REQUIRED WORK: Find the string "datasets" in the data, then copy every line where it is found.

+++ SUPPLIED RECORDS

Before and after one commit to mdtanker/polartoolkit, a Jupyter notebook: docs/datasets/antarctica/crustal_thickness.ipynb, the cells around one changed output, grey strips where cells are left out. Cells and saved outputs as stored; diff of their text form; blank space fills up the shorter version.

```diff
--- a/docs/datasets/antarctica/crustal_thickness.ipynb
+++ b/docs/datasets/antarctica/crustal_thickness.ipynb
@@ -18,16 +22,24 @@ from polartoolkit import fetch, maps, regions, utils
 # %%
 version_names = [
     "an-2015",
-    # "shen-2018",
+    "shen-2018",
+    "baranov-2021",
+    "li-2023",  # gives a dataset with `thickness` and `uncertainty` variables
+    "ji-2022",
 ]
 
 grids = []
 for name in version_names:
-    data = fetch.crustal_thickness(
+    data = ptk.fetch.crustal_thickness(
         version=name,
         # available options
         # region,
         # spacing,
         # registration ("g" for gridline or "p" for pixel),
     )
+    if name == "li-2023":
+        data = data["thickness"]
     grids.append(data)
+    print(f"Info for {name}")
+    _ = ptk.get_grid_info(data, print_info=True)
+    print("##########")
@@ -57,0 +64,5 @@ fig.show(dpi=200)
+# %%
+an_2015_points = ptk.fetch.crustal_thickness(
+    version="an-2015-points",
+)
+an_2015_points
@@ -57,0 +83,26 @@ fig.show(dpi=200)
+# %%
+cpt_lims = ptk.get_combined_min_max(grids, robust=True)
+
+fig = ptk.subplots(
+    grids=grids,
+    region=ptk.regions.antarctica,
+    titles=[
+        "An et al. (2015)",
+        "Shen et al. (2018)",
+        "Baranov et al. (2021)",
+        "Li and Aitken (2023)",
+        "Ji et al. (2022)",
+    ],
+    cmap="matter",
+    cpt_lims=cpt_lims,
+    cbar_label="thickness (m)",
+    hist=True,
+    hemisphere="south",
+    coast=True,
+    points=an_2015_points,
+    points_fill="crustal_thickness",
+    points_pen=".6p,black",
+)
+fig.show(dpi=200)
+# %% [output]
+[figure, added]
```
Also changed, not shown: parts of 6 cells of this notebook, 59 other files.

++++++

OUTPUT:
Before and after one commit to mdtanker/polartoolkit, a Jupyter notebook: docs/datasets/antarctica/crustal_thickness.ipynb, the cells around one changed output, grey strips where cells are left out. Cells and saved outputs as stored; diff of their text form; blank space fills up the shorter version.
--- a/docs/datasets/antarctica/crustal_thickness.ipynb
+++ b/docs/datasets/antarctica/crustal_thickness.ipynb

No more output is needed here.